Laparoscopic and Open Sleeve Gastrectomy
The laparoscopic or open sleeve gastrectomy is one of the newer surgical procedures which has gained increasing popularity over the past few years. The sleeve gastrectomy is also a surgical component of the laparoscopic or open duodenal switch procedure. When performed alone or as a stand alone procedure it has shown surprising and better than expected results.
Recent European studies are demonstrating a 56.3% EBL [Excess body weight] at one year and a 71.3% EBL at three years which is actually comparable to the laparoscopic gastric bypass with Roux Y limb. Other Asian studies are also reporting more dramatic weight loss up to 84% EBL at one year. Currently, there are sparse long term studies but the few results available are showing a sustained EBL over 70% at six years. Longer studies will be needed to confirm the performance of this bariatric procedure.
However, this procedure is also associated with a minimal major complication rate which is around 1.5% versus 2.6% for the gastric band versus 6.5% for the laparoscopic/open gastric bypass with Roux Y Limb versus 22.7% for the duodenal switch. These results alone are explaining the increasing demand for this procedure.

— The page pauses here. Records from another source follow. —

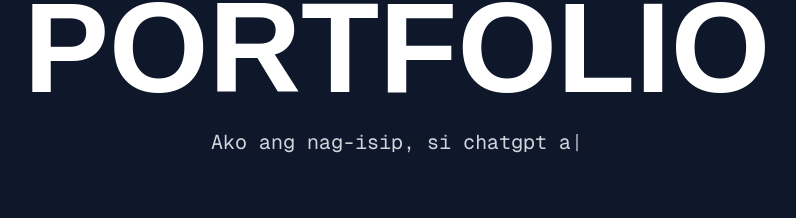
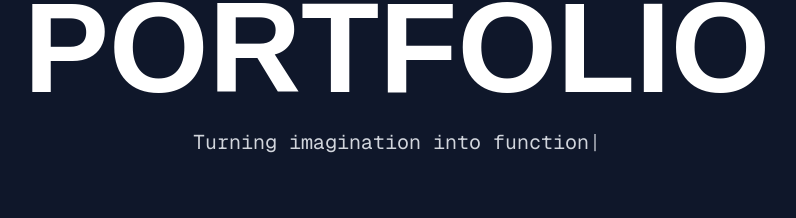
Before and after one commit to aybanmola22y/aivannemolato, a Next.js app: page / in a window 1280 px wide. Shown: the part 366-584 px from the top of the page, without its empty margins (243-1039 px from the left). Built offline with nearby package versions, Linux system fonts and the light colour scheme.

Commit message:
Update fullText to new design phrase

```diff
--- a/src/app/page.tsx
+++ b/src/app/page.tsx
@@ -10,7 +10,7 @@ import Contact from './Contact';
 import Footer from './Footer';
 
 export default function Home() {
-  const fullText = 'Ako ang nag-isip, si chatgpt ang nag-code.';
+  const fullText = 'Turning imagination into functional design.';
   const [displayedText, setDisplayedText] = useState('');
   const [isDeleting, setIsDeleting] = useState(false);
   const [index, setIndex] = useState(0);
```
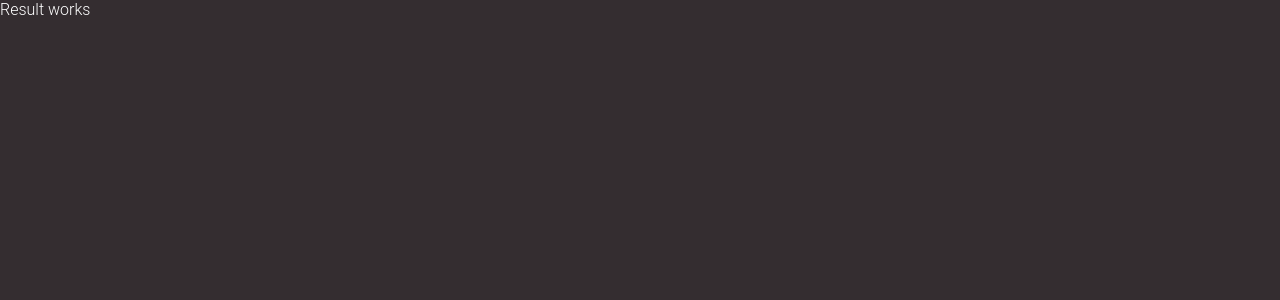
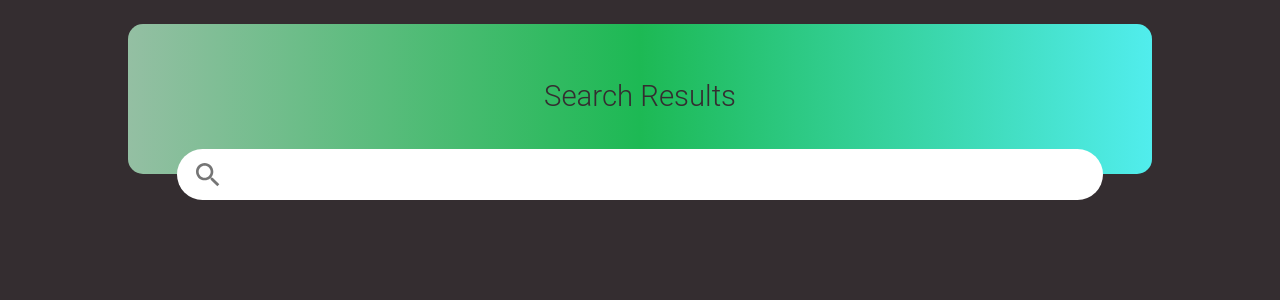
Before and after one commit to PatrickBMaloney/SpotiFind, a React app in the folder frontend/: page /searchResults in a window 1280 px wide. Shown: the top 300 px of the page. Built offline with nearby package versions, Linux system fonts and the light colour scheme; the HTML template or start-up script is replaced by a standard one.

Commit message:
Create header for search results

```diff
--- a/frontend/src/components/App.js
+++ b/frontend/src/components/App.js
@@ -19,7 +19,7 @@ const App = () => {
                 <Home onSearch={handleSearch} />
             </Route>
             <Route path="/searchResults">
-                <SearchResults />
+                <SearchResults onSearch={handleSearch} />
             </Route>
             <Route path = "/advanced-search">
                 <AdvancedSearch onSearch={handleSearch} />
--- a/frontend/src/components/SearchResults.js
+++ b/frontend/src/components/SearchResults.js
@@ -1,8 +1,41 @@
 import React from "react";
+import SearchIcon from '@material-ui/icons/Search';
 
 const SearchResults = () => {
+    const params = new URLSearchParams(window.location.search);
+    const handleChange = (event) => {
+        const {name, value} = event.target;
+
+        setKeyWords(value);
+    };
+
+    const handleKeyDown = (event) => {
+        if (event.key === 'Enter') {
+            submitSearch(event);
+        }
+    };
+
+    const submitSearch = (event) => {
+        history.pushState({}, null, '/searchResults');
+    };
+
     return(
-        <div>Result works</div>
+        <div>
+            <div className="search-results-header">
+                <h2>Search Results</h2>
+            </div>
+            <form className="search-bar search-results-bar">
+                <SearchIcon className="search-icon" color="action" />
+                <input
+                    name="search"
+                    placeholder={params.get('search')}
+                    value={params['search']}
+                    autoComplete="off"
+                    onChange={handleChange}
+                    onKeyDown={handleKeyDown}
+                />
+            </form>
+        </div>
     );
 }
 
--- a/frontend/static/css/index.css
+++ b/frontend/static/css/index.css
@@ -12,6 +12,14 @@ body {
 h1 {
     font-size: 30pt;
     font-weight: 300;
+}
+
+h2 {
+    font-size: 22pt;
+    font-weight: 300;
+    padding: 55px 50px;
+    text-align: center;
+    color: #342D30;
 }
 
 a {
@@ -145,3 +153,14 @@ form.search-bar {
       width: 90%;
       margin: 2% auto;
   }
+
+  .search-results-header {
+      height: 150px;
+      background: linear-gradient(90deg, rgba(148,191,163,1) 0%, rgba(29,185,84,1) 50%, rgba(81,237,237,1) 100%);
+      margin: 0 10%;
+      border-radius: 15px;
+  }
+
+  .search-results-bar {
+      margin-top: -25px !important;
+  }
```
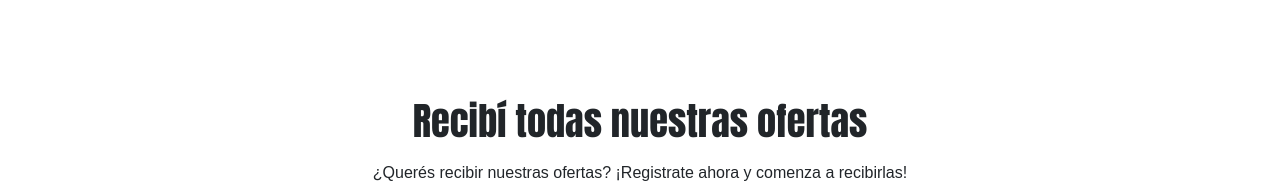
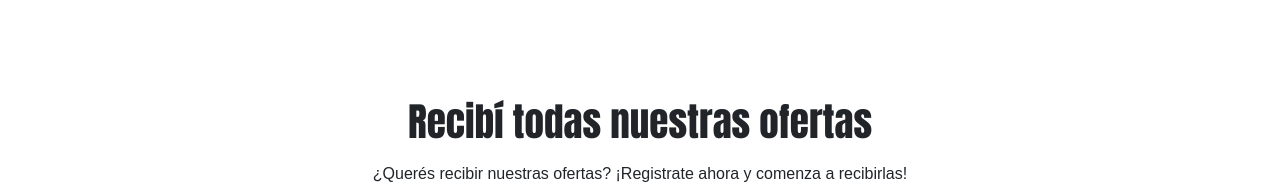
Before and after one commit to gustavo3434/sass, a website: page index.html in a window 1280 px wide. Shown: the part 2173-2368 px from the top of the page. Drawn offline with nearby package versions, Linux system fonts and the light colour scheme.

Commit message:
catorce commit

```diff
--- a/assets/scss/_formulario.scss
+++ b/assets/scss/_formulario.scss
@@ -9,7 +9,7 @@
     margin-left: 6%;
     background-color: white;
     h2{
-        font-size: 2.4rem;
+        font-size: 2.45rem;
         font-family: Impact, Haettenschweiler, 'Arial Narrow Bold', sans-serif;
     }
     p{
```
Also changed, not shown: assets/css/estilo.css.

Traditionally this procedure is performed via laparoscopy. In our service, we rarely perform it open. Technically, ninety percent of the stomach of the patient will be removed via laparoscopy. The surgeon performing this procedure will actually transform the stomach into a gastric tube with a limited volume capacity. The term sleeve gastrectomy comes from the actual technique used to remove or resect the stomach; it is completed by doing a sleeve resection or again the portion of the removed stomach looks like a sleeve.
Unlike other bariatric procedures, this procedure does not have the dumping side effect, the increase incidence of post-surgery anemia or the low absorption of vitamins or protein. For some bariatric surgeons, this is actually considered a superb weight loss procedure with really no side effects. The only results missing are long term studies.
The sleeve gastrectomy works very differently than all other bariatric procedures. First, it dramatically decreases the volume capacity of the stomach which in turn decrease the intake capacity of the patient. Most important, all studies are showing it immediately decreases the level of Ghrelin which is the hormone responsible for generating an appetite. Most of us believe that removing the portion of the stomach called the fundus is responsible for this alteration of the Ghrelin level which in turn generates the ensuing major weight loss.
In summary, this procedure is new but very promising. We personally believe it will become one of the bariatric procedures of choice in the future.